Web interface edit records
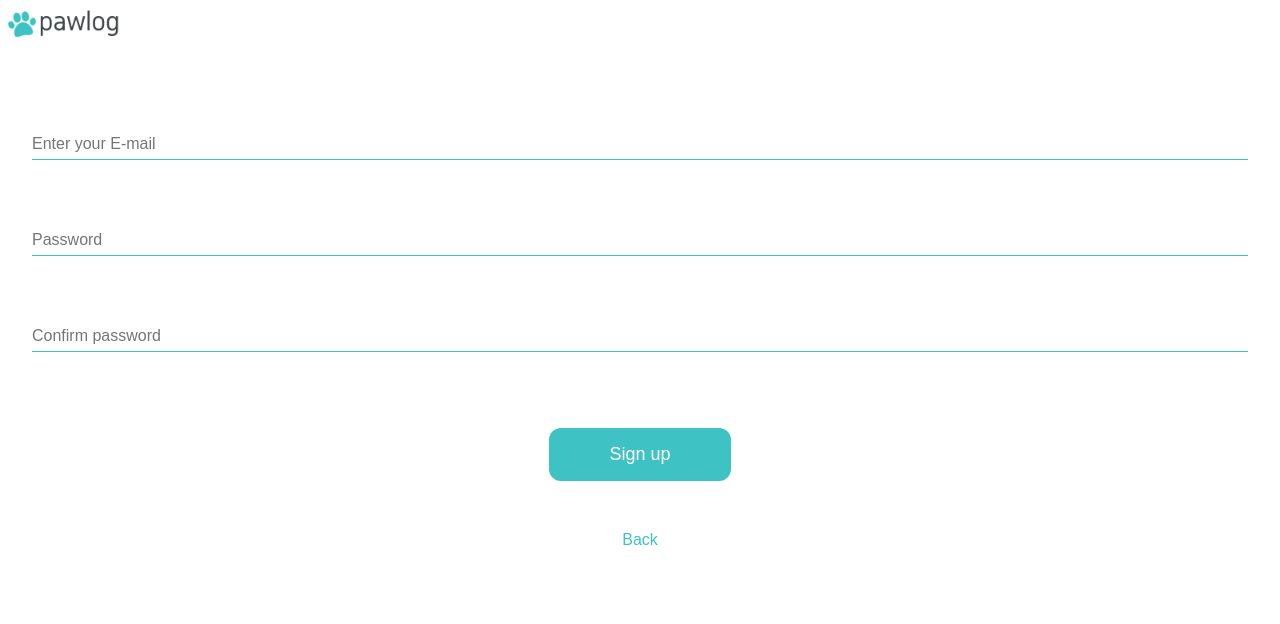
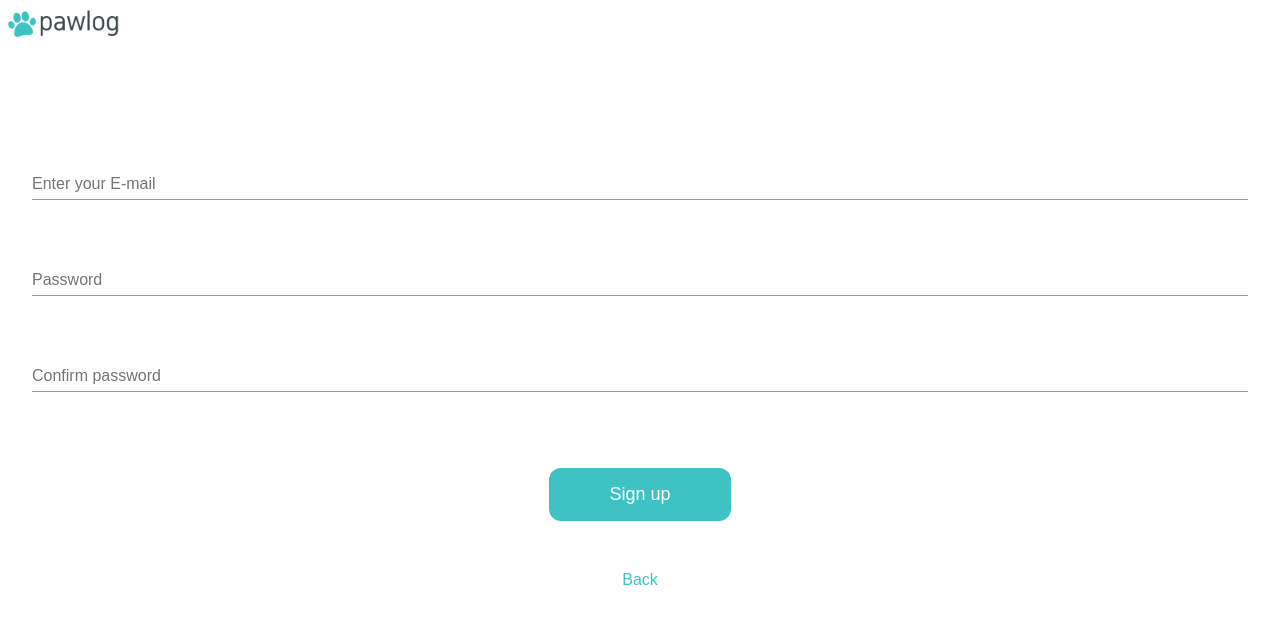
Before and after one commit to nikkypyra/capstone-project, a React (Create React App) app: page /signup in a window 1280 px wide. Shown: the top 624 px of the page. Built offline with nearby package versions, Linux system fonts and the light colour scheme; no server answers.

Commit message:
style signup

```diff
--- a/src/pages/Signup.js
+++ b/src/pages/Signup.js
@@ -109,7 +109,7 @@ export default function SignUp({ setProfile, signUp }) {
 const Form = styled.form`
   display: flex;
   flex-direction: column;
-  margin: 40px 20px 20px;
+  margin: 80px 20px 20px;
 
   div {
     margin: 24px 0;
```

ASSIGNMENT:
Pictures in the records above are to be left out of an otherwise exact copy.

RESPONSE FOR THIS EXERCISE:
Before and after one commit to nikkypyra/capstone-project, a React (Create React App) app: page /signup in a window 1280 px wide. Shown: the top 624 px of the page. Built offline with nearby package versions, Linux system fonts and the light colour scheme; no server answers.

Commit message:
style signup

```diff
--- a/src/pages/Signup.js
+++ b/src/pages/Signup.js
@@ -109,7 +109,7 @@ export default function SignUp({ setProfile, signUp }) {
 const Form = styled.form`
   display: flex;
   flex-direction: column;
-  margin: 40px 20px 20px;
+  margin: 80px 20px 20px;
 
   div {
     margin: 24px 0;
```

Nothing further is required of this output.